This week saw the introduction of what is probably an historic number of bills to protect LGBTQ rights. All are much needed and way overdue. Bills further restricting women’s reproductive rights were also introduced.
After the so-called “bathroom bill,” the notorious HB2, was overturned in court, the legislature repealed only the bathroom section of the bill. It left in place the section that prohibited local governments from passing non-discrimination ordinances to protect the rights of LGBTQ people. A bill has been introduced (HB 451/SB 438) to fully repeal HB2.
The LGBTQ or gay panic defense has been used successfully in court to sway juries in cases involving violent acts against LGBTQ victims. It argues that the violent action was triggered by the actual or perceived sex, gender, gender identity, or sexual orientation of the victim and, therefore, the accused should not be held accountable for an assault or even murder. It is “blame the victim” carried to its ultimate extreme. A bill (HB 449/SB409) has been introduced that would prohibit using this defense in North Carolina.
Conversion therapy is a practice using physical, psychological, or spiritual techniques to change the sexual orientation of an LGBTQ person to heterosexual—popularly called “pray the gay away.” There is no credible evidence that a person’s sexual orientation can be changed, but plenty of evidence that conversion therapy can do damage. The Mental Health Protection Act would prohibit using conversion therapy on anyone under the age of eighteen or who has a mental disability.
North Carolina’s anti-discrimination law covers only a limited number of areas and a very limited number of people—women are not protected from discrimination on account of gender and LGBTQ people are also unprotected. The Equality for All Act aims to protect all North Carolinians from discrimination in housing, employment, public accommodations, credit, insurance, education, and jury service.

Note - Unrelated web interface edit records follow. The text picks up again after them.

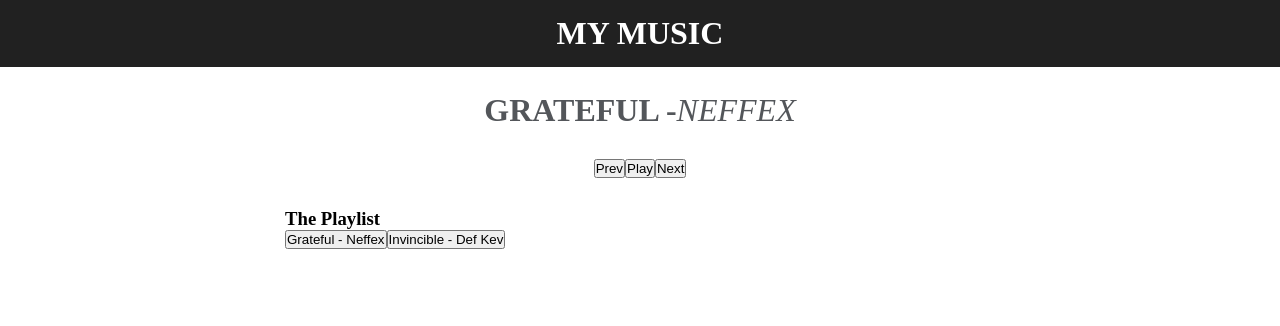
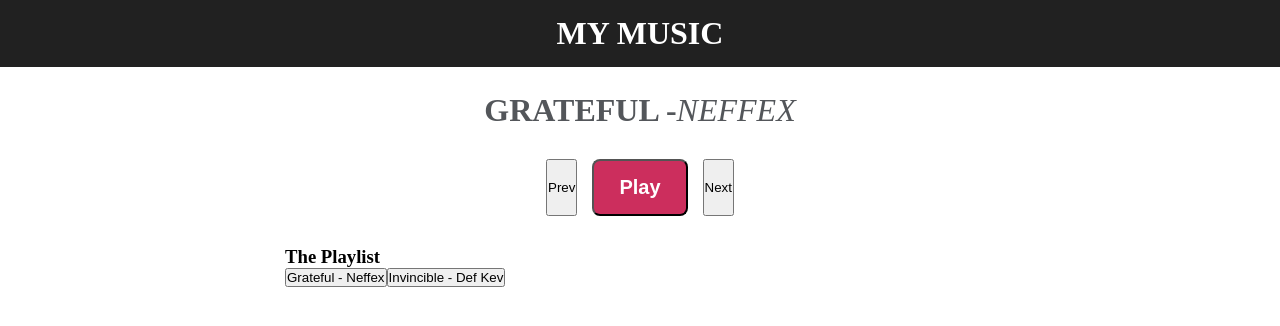
Before and after one commit to Obaayaa-1988/Vuejs-Music-App, a Vue app: page / in a window 1280 px wide. Shown: the top 326 px of the page. Built offline with nearby package versions, Linux system fonts and the light colour scheme.

Commit message:
styling main play button

```diff
--- a/src/App.vue
+++ b/src/App.vue
@@ -178,4 +178,14 @@
   outline: none;
   cursor: pointer;
 }
+
+.play{
+  font-size: 20px;
+  font-weight: 700;
+  padding: 15px 25px;
+  margin: 0px 15px;
+  border-radius: 8px;
+  color: #fff;
+  background-color: #CC2E5D;
+}
 </style>
```
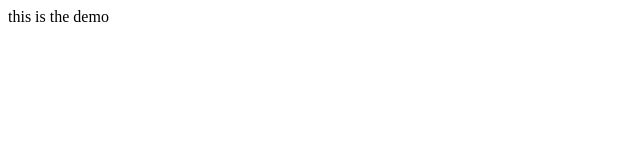
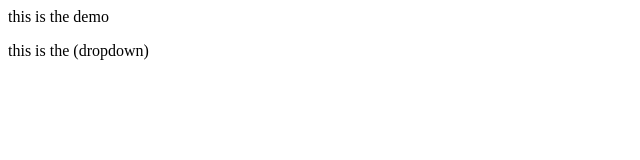
Before and after one commit to KothakapuShivaRamReddy/Git-Practice, a plain HTML site: page index.html in a window 1280 px wide. Shown: the whole page, without its empty margins (0-640 px from the left). Drawn offline with Linux system fonts and the light colour scheme.

Commit message:
the dropdowm added

```diff
--- a/index.html
+++ b/index.html
@@ -1 +1,2 @@
 <p>this is the demo</p>
+<p>this is the (dropdown)</p>
```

In addition to bills expanding civil rights, bills further restricting women’s reproductive rights were also introduced. One bill (SB 404) would require physicians who perform medical abortions to distribute state-produced materials with the false and misleading claim that the procedure is reversible. The Born-Alive Survivors Protection Act (SB 405) claims to protect babies born alive after an abortion procedure from being killed by the doctor. Of course, any doctor who would commit such a criminal act can be prosecuted for murder under existing law. Yet another bill with an inflammatory title, Human Life Non-Discrimination/No Eugenics Act (HB453,) prohibits abortion on account of the actual or presumed racial identity of the fetus and in cases where Down syndrome is detected or suspected.
See whole report at North Carolina NOW Legislative Update #10 – 5 April 2021